More than 24 hours after the IMOCA 60 masters fleet departed St. Barts in the Caribbean, Enda O'Coineen has started the Transatlantic race and lies some 300 miles behind the race leader.
O'Coineen had to repair a faulty sail drive delaying departure of the Irish yacht, Kilcullen Voyager. Under rules of the race O'Coineen availed of a race condition that permits entrants to start within five-days of the official start time.
The solo Irish sailor will race from St. Barts to Port La Forêt, a distance of 3,400 miles across the Atlantic. Race tracker here
The Galway sailor was not the only boat battling setbacks. Forced to abandon the idea of participating at all is Frenchman Yann Eliès who will now deliver his boat back to his home port of Lorient instead of racing across the Atlantic.
Press release from Enda O'Coineen below:
We can do the Impossible, but Miracles take a little longer
Monday 7th, 0830 hrs Currency House Kilcullen departed St Maarten for St Barths and successfully joined the race. This is in accordance with the rules that allow entrants to start within 5-days to allow for unforeseen events such as the one Currency House Kilcullen encountered.
On Wednesday 2nd December the team left St Maarten for St Barths. While hoisting the mainsail the Sail Drive unit ceased working.
Later it transpired that the sail drive was not serviced and reassembled properly. It had hardly been used since departing Gosport in October.

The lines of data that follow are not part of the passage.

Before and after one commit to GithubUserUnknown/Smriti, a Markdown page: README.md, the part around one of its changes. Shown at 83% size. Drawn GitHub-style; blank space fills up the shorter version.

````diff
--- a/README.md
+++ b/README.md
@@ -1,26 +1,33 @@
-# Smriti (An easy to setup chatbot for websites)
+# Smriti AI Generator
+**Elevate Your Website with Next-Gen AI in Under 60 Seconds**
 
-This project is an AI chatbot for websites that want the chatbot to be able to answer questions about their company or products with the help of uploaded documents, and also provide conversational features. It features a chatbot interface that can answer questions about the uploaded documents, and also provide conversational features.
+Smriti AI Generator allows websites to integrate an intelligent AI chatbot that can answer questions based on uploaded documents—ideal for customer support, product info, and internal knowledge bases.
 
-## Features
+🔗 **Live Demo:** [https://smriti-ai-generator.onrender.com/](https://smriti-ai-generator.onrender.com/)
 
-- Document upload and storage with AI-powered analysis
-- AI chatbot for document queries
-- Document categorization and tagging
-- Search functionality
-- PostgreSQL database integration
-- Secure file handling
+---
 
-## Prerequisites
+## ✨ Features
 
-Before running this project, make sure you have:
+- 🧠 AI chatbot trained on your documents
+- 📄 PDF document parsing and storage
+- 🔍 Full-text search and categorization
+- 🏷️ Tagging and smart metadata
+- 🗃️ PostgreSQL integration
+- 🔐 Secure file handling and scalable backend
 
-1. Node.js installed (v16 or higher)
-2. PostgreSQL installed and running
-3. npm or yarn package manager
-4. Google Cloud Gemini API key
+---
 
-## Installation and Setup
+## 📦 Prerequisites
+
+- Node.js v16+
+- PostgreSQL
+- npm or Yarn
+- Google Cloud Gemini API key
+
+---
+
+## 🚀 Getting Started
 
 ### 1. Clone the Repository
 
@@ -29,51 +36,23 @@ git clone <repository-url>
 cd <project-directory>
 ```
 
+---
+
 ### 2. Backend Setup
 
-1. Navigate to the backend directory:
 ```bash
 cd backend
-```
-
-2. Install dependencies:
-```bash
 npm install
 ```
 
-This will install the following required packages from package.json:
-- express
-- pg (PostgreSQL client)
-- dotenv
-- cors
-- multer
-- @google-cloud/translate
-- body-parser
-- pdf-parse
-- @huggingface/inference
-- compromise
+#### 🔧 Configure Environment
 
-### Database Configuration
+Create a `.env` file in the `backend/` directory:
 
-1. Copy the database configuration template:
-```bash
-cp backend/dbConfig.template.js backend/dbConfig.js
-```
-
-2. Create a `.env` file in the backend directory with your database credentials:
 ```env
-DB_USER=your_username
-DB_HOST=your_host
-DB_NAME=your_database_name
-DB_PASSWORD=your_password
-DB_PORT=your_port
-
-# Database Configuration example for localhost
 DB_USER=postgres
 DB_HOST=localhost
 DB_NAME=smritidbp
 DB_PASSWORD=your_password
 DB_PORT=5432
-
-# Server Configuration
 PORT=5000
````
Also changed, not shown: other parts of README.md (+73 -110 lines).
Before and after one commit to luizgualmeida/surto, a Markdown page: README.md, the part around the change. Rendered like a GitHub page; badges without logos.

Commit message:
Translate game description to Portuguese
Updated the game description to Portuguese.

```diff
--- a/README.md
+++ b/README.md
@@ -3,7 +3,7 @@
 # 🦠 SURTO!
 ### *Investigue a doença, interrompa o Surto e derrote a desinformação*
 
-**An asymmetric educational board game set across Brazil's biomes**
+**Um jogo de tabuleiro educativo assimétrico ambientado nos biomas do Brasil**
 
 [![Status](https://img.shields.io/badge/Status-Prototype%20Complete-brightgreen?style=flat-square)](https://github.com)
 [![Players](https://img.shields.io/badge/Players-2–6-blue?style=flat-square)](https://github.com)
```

With Mike Stark, CEO of Currency House Bank on board, his first voyage on the vessel, it was disappointing but he was philosophical. And in the spirit of the event, under sail only, the yacht made it to St Barths and completed the pre-race scrutinising. There were few outstanding requirements requested, including propulsion...
The Sail Drive on these yachts is a custom built part so fixing it was not going to be easy. In fact some said it was impossible.
Parts suppliers in Croydon were mobilized, traffic congestion on London’s M25, was overcome, and transatlantic flights caught. Jay Vahey an English-Irishman dropped everything and flew from Portsmouth, Pete Durkan aeronautical engineer and skilled fabricator made a custom part. Merf Owen the original designer of the yacht was involved and an amazing West Indian mechanic (Carl), a crane company owner (Percy) IYS and an electronics specialists (Andrew Rapley) all supported the team at marinas led by Brian Dehler with a positive ‘can do’ nothing is impossible approach. Teamwork and problem solving at its best.
Having completed emergency repairs, the Skipper has declared his confidence in the yacht and preparations and is very appreciative to everyone for their massive support. Speaking about the last week Enda O’Coinnen said:
“While I am on my own at sea, its a massive team effort and I am really appreciative of the support of Currency House Bank and everybody who has pitched in. Murphy’s Law was in action where ‘What Can Go Wrong - Will Go Wrong’, - and Murphy was an optimist - seemed to be to rule since arriving in St Maarten.”
Now Enda must focus on the race, a simple sail across the Atlantic during December.